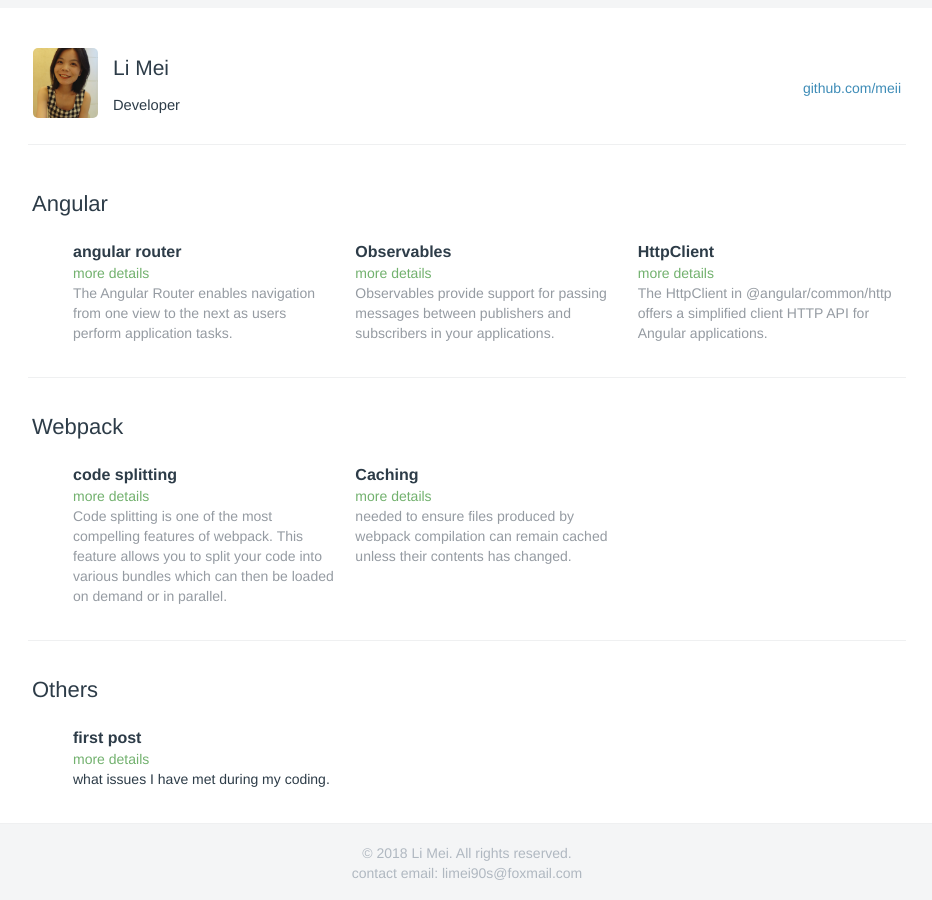
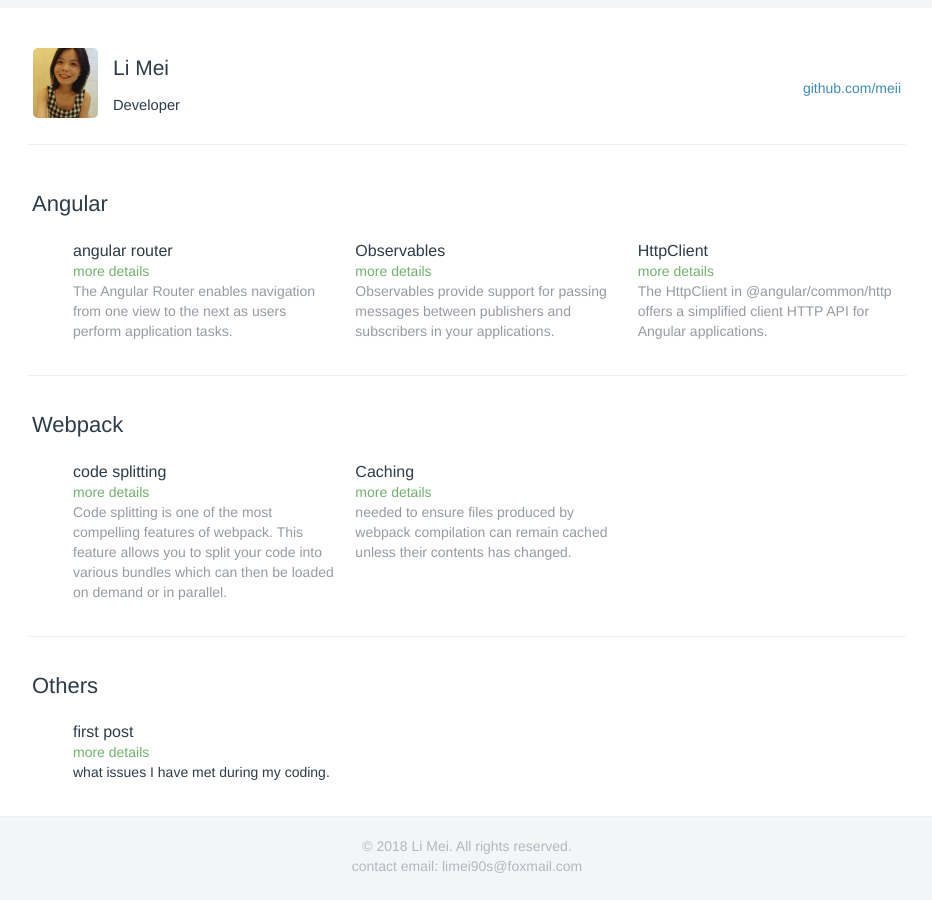
Before and after one commit to LiMeii/LiMeii.github.io, a Jekyll site: the page built from index.html, in a window 1280 px wide. Shown: the whole page, without its empty margins (181-1113 px from the left). Built offline with Jekyll 4.4.1, drawn with Linux system fonts in a browser that asks for light colours.

Commit message:
update title for index

```diff
--- a/index.html
+++ b/index.html
@@ -29,7 +29,7 @@ layout: default
                         <ol class="menu-category-list">
                             <li class="menu-item">
                                 <div class="menu-item-info">
-                                    <h4 class="menu-item-name">angular router</h4>
+                                    <span class="menu-item-name">angular router</span>
                                     <span class="menu-item-price"><a href="https://github.com/meii" target="_blank">more
                                             details
                                         </a></span>
@@ -39,7 +39,7 @@ layout: default
                             </li>
                             <li class="menu-item">
                                 <div class="menu-item-info">
-                                    <h4 class="menu-item-name">Observables </h4>
+                                    <span class="menu-item-name">Observables </span>
                                     <span class="menu-item-price"><a href="https://github.com/meii" target="_blank">more
                                             details
                                         </a></span>
@@ -49,7 +49,7 @@ layout: default
                             </li>
                             <li class="menu-item">
                                 <div class="menu-item-info">
-                                    <h4 class="menu-item-name">HttpClient</h4>
+                                    <span class="menu-item-name">HttpClient</span>
                                     <span class="menu-item-price"><a href="https://github.com/meii" target="_blank">more
                                             details
                                         </a></span>
@@ -64,7 +64,7 @@ layout: default
                         <ol class="menu-category-list">
                             <li class="menu-item">
                                 <div class="menu-item-info">
-                                    <h4 class="menu-item-name">code splitting</h4>
+                                    <span class="menu-item-name">code splitting</span>
                                     <span class="menu-item-price"><a href="https://github.com/meii" target="_blank">more
                                             details
                                         </a></span>
@@ -75,7 +75,7 @@ layout: default
                             </li>
                             <li class="menu-item">
                                 <div class="menu-item-info">
-                                    <h4 class="menu-item-name">Caching</h4>
+                                    <span class="menu-item-name">Caching</span>
                                     <span class="menu-item-price"><a href="https://github.com/meii" target="_blank">more
                                             details
                                         </a></span>
@@ -92,7 +92,7 @@ layout: default
                             {% for post in site.posts %}
                             <li class="menu-item">
                                 <div class="menu-item-info">
-                                    <h4 class="menu-item-name">{{ post.title }}</h4>
+                                    <span class="menu-item-name">{{ post.title }}</span>
                                     <span class="menu-item-price"><a href="{{ post.url }}" target="_blank">more details
                                         </a></span>what issues I have met during my coding.</p>
                                 </div>
```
#####
What the exercise asks -
Scan the data for lines containing "post" and copy all of them.

Solution -
                             {% for post in site.posts %}
-                                    <h4 class="menu-item-name">{{ post.title }}</h4>
+                                    <span class="menu-item-name">{{ post.title }}</span>
                                     <span class="menu-item-price"><a href="{{ post.url }}" target="_blank">more details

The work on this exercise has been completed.